*Description of the task*. Check every line of the entries for "formLocal", and copy the lines that hold it.

*Change detection outputs*.
===============

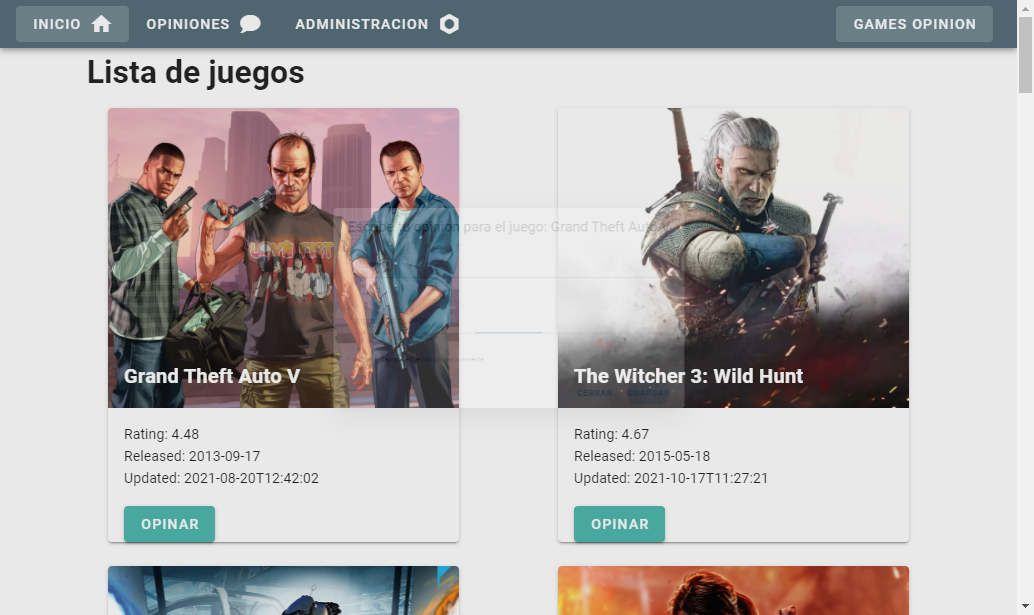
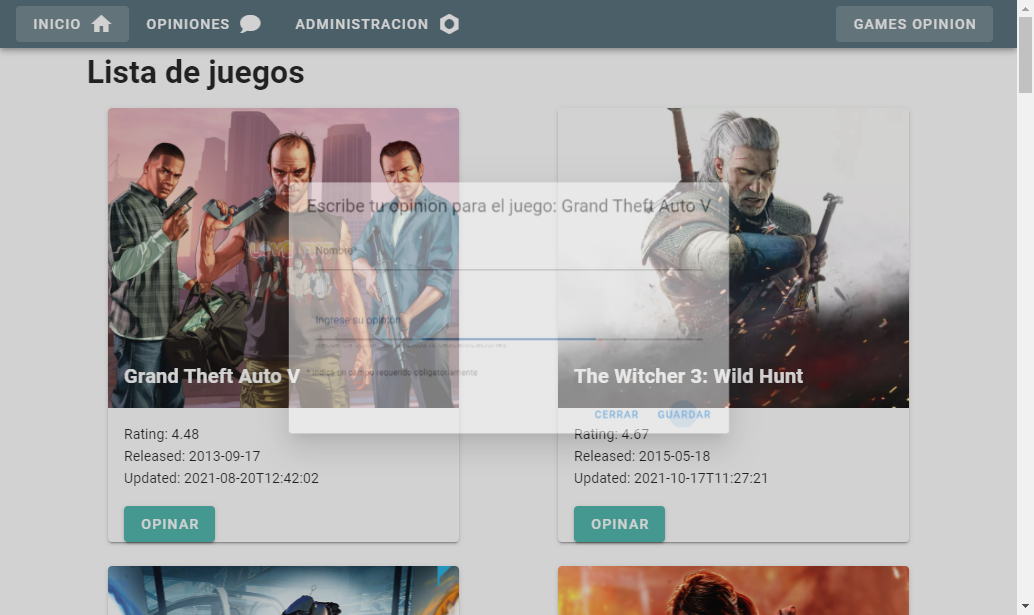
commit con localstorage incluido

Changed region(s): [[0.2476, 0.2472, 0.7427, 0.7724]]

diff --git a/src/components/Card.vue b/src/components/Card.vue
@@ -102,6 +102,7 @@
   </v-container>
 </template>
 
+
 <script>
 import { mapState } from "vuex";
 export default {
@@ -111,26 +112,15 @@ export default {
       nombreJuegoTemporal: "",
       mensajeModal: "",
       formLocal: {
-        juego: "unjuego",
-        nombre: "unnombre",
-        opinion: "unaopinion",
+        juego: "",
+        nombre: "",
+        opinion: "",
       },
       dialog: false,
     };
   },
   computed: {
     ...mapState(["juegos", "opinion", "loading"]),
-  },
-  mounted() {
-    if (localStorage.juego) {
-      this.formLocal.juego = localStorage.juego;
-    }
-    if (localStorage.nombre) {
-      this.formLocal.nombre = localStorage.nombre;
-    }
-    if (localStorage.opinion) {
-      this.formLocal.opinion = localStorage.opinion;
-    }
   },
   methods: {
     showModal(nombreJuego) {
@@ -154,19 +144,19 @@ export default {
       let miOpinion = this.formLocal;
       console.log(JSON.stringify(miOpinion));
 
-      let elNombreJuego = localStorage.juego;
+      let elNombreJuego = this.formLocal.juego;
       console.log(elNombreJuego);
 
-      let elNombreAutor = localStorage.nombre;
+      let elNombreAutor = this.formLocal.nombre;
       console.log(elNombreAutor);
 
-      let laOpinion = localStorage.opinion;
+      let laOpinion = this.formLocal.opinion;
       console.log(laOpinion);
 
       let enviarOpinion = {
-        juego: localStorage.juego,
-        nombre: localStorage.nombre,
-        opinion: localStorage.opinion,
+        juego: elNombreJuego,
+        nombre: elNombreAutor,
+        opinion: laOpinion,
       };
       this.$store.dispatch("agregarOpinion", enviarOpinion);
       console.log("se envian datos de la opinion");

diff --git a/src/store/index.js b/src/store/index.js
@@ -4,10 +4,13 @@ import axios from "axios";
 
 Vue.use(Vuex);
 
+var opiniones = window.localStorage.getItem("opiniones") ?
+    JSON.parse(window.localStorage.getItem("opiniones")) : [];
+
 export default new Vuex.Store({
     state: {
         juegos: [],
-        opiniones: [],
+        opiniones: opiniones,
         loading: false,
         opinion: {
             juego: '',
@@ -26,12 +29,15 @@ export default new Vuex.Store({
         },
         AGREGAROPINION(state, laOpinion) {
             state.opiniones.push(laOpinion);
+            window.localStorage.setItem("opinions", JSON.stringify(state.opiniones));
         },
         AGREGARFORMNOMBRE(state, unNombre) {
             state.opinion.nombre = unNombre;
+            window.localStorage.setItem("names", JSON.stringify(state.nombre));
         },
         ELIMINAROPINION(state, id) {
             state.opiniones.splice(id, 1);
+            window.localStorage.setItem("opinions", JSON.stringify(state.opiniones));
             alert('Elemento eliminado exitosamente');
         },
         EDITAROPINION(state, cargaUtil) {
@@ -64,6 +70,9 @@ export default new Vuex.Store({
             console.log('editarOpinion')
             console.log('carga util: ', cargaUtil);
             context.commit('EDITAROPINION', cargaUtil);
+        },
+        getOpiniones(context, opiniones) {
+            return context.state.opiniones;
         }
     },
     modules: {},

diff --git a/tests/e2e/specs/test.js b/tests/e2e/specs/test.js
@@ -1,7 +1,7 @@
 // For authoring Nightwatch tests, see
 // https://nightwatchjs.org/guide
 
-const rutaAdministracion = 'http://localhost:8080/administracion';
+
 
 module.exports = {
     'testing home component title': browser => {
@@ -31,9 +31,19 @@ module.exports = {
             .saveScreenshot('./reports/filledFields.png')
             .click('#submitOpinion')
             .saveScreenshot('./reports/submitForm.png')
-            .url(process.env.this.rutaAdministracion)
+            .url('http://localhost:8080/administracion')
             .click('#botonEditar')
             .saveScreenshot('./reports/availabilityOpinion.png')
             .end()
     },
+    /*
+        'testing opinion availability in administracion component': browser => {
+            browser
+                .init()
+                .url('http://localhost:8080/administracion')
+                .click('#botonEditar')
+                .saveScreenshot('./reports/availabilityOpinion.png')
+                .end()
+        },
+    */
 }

===============

*Solution for this exercise*.
       formLocal: {
-      this.formLocal.juego = localStorage.juego;
-      this.formLocal.nombre = localStorage.nombre;
-      this.formLocal.opinion = localStorage.opinion;
       let miOpinion = this.formLocal;
+      let elNombreJuego = this.formLocal.juego;
+      let elNombreAutor = this.formLocal.nombre;
+      let laOpinion = this.formLocal.opinion;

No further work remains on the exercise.